__Task directions__: From the listing below, return each line that includes "content".

========

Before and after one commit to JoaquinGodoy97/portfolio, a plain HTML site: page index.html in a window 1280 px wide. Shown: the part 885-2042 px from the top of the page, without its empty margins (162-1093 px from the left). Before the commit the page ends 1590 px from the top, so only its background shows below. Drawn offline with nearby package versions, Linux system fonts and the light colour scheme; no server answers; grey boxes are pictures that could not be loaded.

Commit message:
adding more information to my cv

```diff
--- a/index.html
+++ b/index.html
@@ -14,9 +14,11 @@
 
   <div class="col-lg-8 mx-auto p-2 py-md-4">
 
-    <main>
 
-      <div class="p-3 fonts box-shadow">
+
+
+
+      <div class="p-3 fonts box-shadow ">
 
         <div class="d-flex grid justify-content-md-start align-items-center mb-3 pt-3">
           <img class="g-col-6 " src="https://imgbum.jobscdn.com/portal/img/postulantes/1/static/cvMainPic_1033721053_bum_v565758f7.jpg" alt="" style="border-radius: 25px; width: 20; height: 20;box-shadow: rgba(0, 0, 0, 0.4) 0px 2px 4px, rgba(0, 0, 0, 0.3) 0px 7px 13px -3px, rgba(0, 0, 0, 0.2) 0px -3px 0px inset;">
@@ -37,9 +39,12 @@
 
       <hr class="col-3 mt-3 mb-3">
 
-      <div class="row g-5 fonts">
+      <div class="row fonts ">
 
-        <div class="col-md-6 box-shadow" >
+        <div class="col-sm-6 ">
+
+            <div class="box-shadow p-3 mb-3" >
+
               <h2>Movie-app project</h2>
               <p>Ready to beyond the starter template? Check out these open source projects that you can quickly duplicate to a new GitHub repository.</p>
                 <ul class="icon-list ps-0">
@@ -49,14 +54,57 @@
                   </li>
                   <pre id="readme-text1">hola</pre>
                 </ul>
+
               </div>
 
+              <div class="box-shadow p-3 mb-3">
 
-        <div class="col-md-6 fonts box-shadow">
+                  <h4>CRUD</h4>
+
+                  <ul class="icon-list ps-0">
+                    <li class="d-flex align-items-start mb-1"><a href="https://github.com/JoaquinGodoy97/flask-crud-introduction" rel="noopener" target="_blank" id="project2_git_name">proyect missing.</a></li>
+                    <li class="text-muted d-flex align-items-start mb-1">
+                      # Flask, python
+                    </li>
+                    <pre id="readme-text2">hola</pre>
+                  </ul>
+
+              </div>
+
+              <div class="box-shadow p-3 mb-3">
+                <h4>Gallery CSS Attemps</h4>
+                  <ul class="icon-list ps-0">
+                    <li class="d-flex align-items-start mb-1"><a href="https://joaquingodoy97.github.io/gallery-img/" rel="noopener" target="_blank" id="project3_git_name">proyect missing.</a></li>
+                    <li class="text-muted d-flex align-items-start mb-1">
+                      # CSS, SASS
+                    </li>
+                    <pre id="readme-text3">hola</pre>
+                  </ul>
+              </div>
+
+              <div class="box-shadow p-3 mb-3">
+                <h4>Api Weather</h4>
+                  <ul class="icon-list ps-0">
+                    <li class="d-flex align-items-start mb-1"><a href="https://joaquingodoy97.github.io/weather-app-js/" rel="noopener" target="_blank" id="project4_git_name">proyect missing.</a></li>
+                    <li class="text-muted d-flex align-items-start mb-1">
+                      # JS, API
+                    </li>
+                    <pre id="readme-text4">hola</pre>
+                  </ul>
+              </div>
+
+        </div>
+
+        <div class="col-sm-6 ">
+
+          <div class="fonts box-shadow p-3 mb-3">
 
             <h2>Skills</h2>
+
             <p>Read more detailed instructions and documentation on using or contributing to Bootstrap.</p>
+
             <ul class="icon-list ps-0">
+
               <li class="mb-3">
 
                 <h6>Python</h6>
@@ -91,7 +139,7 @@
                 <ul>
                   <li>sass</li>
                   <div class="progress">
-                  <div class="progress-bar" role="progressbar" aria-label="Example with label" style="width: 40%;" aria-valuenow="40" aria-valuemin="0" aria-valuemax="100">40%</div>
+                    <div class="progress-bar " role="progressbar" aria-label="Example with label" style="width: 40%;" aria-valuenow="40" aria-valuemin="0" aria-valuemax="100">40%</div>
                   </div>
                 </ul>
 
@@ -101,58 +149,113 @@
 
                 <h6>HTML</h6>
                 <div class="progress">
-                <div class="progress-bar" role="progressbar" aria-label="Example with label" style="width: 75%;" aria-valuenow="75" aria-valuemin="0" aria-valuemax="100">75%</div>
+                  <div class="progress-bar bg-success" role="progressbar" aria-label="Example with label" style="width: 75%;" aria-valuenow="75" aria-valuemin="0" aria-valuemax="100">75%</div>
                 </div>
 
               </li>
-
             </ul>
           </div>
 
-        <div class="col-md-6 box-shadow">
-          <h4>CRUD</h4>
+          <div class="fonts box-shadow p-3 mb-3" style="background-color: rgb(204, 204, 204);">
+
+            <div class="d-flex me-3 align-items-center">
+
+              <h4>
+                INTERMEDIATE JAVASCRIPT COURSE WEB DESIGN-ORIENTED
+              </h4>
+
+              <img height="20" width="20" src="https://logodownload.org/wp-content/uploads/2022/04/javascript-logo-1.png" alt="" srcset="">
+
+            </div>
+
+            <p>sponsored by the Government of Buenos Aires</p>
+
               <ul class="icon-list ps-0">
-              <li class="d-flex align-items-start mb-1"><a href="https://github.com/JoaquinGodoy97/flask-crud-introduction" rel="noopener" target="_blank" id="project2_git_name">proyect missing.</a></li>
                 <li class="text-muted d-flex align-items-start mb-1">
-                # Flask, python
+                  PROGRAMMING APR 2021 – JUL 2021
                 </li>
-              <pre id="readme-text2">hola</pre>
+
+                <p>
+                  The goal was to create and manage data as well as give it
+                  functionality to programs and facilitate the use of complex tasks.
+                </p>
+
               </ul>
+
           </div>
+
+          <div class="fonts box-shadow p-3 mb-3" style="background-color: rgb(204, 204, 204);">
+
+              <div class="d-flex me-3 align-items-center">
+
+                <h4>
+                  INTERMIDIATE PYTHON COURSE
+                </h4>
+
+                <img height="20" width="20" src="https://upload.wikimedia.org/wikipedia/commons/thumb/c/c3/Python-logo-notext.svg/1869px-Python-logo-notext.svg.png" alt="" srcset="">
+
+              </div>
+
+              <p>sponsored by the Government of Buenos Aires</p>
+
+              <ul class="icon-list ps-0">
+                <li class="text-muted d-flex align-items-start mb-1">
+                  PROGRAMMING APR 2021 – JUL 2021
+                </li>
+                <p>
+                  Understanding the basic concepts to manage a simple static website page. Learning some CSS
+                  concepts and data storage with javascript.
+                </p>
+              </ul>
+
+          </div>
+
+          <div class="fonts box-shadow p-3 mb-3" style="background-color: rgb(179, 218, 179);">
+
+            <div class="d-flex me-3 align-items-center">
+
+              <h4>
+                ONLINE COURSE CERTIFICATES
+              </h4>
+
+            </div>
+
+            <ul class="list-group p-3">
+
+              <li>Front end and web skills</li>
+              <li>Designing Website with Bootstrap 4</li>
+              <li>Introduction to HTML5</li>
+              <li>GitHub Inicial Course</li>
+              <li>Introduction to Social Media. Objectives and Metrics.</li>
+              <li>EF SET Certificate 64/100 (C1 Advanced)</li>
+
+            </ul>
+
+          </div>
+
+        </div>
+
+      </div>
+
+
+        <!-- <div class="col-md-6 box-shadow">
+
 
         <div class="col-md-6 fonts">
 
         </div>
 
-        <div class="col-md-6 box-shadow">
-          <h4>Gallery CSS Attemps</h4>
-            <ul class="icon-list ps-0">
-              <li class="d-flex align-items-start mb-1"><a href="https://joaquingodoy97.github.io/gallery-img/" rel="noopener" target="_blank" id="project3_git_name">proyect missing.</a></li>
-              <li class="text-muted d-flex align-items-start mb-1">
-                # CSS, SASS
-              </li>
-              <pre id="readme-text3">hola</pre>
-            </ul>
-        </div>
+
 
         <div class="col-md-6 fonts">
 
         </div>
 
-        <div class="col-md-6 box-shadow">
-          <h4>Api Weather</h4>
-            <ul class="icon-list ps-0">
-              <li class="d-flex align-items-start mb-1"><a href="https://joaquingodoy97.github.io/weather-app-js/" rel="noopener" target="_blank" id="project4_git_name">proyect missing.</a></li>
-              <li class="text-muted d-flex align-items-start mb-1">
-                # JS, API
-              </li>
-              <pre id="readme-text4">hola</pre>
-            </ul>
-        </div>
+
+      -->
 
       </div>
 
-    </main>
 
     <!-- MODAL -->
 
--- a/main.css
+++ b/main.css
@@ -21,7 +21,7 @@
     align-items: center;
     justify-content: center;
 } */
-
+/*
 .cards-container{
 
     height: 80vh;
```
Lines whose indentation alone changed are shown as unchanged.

========

__Completed exercise__:
         <div class="d-flex grid justify-content-md-start align-items-center mb-3 pt-3">
+              <img height="20" width="20" src="https://logodownload.org/wp-content/uploads/2022/04/javascript-logo-1.png" alt="" srcset="">
     justify-content: center;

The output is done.